- Opening Delimiter -

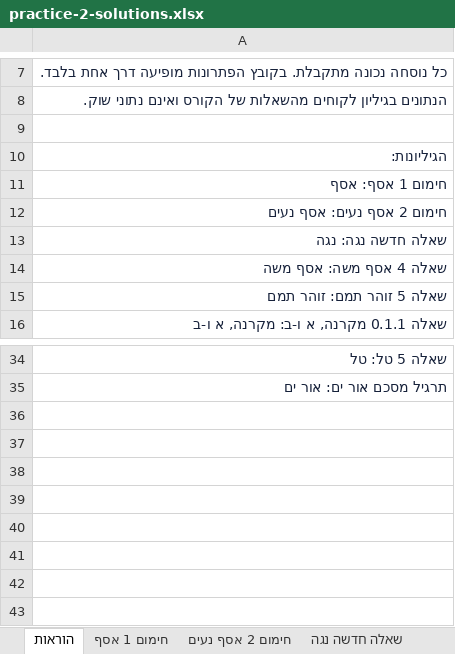
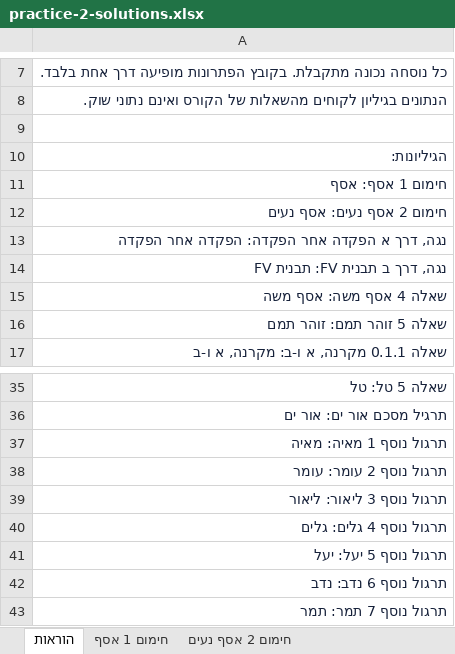
Before and after one commit to shaytsaban/colman-finance-for-managers-mba, an Excel workbook: materials/practice-2-solutions.xlsx, sheet הוראות, drawn as a sheet; only a part is shown, gaps mark what is left out; values as stored, in another font and other column widths than the file's, no borders; the diff names each change by its address in the sheet, - before the commit and + after, or states it on an @@ line.

```diff
--- a/materials/practice-2-solutions.xlsx (sheet הוראות)
+++ b/materials/practice-2-solutions.xlsx (sheet הוראות)
-A13: שאלה חדשה נגה: נגה
+A13: נגה, דרך א הפקדה אחר הפקדה: הפקדה אחר הפקדה
+row 14: נגה, דרך ב תבנית FV: תבנית FV
+row 37: תרגול נוסף 1 מאיה: מאיה
+row 38: תרגול נוסף 2 עומר: עומר
+row 39: תרגול נוסף 3 ליאור: ליאור
+row 40: תרגול נוסף 4 גלים: גלים
+row 41: תרגול נוסף 5 יעל: יעל
+row 42: תרגול נוסף 6 נדב: נדב
+row 43: תרגול נוסף 7 תמר: תמר
```
Also changed, not shown: sheet נגה, דרך א הפקדה אחר הפקדה, sheet שאלה 0.1.1 מקרנה, א ו-ב, sheet שאלה 6 אבנר, sheet תרגיל מסכם אור ים, sheet טלטול 2 המכונה, other sheet tabs, materials/practice-1-solutions.xlsx, materials/practice-1.xlsx, 19 other files.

- Closing Delimiter -

**What the task requires:**
Spot every line in the entries that includes the word "תרגול", and copy each one out.

**Solution:**
+row 37: תרגול נוסף 1 מאיה: מאיה
+row 38: תרגול נוסף 2 עומר: עומר
+row 39: תרגול נוסף 3 ליאור: ליאור
+row 40: תרגול נוסף 4 גלים: גלים
+row 41: תרגול נוסף 5 יעל: יעל
+row 42: תרגול נוסף 6 נדב: נדב
+row 43: תרגול נוסף 7 תמר: תמר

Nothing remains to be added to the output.